PROBLEM DETAILS
Copy out all of the material. Every line must match the original.

+--

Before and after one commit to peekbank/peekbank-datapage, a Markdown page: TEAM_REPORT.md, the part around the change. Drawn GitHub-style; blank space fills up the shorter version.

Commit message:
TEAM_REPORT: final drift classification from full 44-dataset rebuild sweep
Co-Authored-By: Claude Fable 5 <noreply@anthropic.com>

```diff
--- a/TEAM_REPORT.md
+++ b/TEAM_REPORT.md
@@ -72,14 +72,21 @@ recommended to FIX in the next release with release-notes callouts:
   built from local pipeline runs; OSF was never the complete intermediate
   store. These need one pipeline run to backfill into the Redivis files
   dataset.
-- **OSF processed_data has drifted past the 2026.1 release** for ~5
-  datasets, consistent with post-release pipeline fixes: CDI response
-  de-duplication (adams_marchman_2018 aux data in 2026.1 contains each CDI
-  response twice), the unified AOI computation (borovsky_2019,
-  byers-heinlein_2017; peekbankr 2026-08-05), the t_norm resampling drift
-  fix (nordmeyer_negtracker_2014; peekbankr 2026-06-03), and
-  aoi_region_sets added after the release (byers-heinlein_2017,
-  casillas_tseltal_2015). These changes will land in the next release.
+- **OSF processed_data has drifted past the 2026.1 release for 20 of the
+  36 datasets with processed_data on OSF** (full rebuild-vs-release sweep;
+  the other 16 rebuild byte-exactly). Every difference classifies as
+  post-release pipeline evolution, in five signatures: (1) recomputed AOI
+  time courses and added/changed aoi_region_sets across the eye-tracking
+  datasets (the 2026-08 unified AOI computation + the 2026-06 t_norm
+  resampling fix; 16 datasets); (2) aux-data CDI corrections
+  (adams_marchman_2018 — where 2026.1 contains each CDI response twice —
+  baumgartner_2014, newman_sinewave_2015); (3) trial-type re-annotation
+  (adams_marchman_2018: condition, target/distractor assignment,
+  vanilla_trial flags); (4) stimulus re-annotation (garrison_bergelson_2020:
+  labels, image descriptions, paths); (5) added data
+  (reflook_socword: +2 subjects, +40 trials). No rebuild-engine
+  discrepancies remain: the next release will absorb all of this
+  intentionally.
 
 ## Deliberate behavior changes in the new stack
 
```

+--

RESPONSE FOR THIS EXERCISE
Before and after one commit to peekbank/peekbank-datapage, a Markdown page: TEAM_REPORT.md, the part around the change. Drawn GitHub-style; blank space fills up the shorter version.

Commit message:
TEAM_REPORT: final drift classification from full 44-dataset rebuild sweep
Co-Authored-By: Claude Fable 5 <noreply@anthropic.com>

```diff
--- a/TEAM_REPORT.md
+++ b/TEAM_REPORT.md
@@ -72,14 +72,21 @@ recommended to FIX in the next release with release-notes callouts:
   built from local pipeline runs; OSF was never the complete intermediate
   store. These need one pipeline run to backfill into the Redivis files
   dataset.
-- **OSF processed_data has drifted past the 2026.1 release** for ~5
-  datasets, consistent with post-release pipeline fixes: CDI response
-  de-duplication (adams_marchman_2018 aux data in 2026.1 contains each CDI
-  response twice), the unified AOI computation (borovsky_2019,
-  byers-heinlein_2017; peekbankr 2026-08-05), the t_norm resampling drift
-  fix (nordmeyer_negtracker_2014; peekbankr 2026-06-03), and
-  aoi_region_sets added after the release (byers-heinlein_2017,
-  casillas_tseltal_2015). These changes will land in the next release.
+- **OSF processed_data has drifted past the 2026.1 release for 20 of the
+  36 datasets with processed_data on OSF** (full rebuild-vs-release sweep;
+  the other 16 rebuild byte-exactly). Every difference classifies as
+  post-release pipeline evolution, in five signatures: (1) recomputed AOI
+  time courses and added/changed aoi_region_sets across the eye-tracking
+  datasets (the 2026-08 unified AOI computation + the 2026-06 t_norm
+  resampling fix; 16 datasets); (2) aux-data CDI corrections
+  (adams_marchman_2018 — where 2026.1 contains each CDI response twice —
+  baumgartner_2014, newman_sinewave_2015); (3) trial-type re-annotation
+  (adams_marchman_2018: condition, target/distractor assignment,
+  vanilla_trial flags); (4) stimulus re-annotation (garrison_bergelson_2020:
+  labels, image descriptions, paths); (5) added data
+  (reflook_socword: +2 subjects, +40 trials). No rebuild-engine
+  discrepancies remain: the next release will absorb all of this
+  intentionally.
 
 ## Deliberate behavior changes in the new stack
 
```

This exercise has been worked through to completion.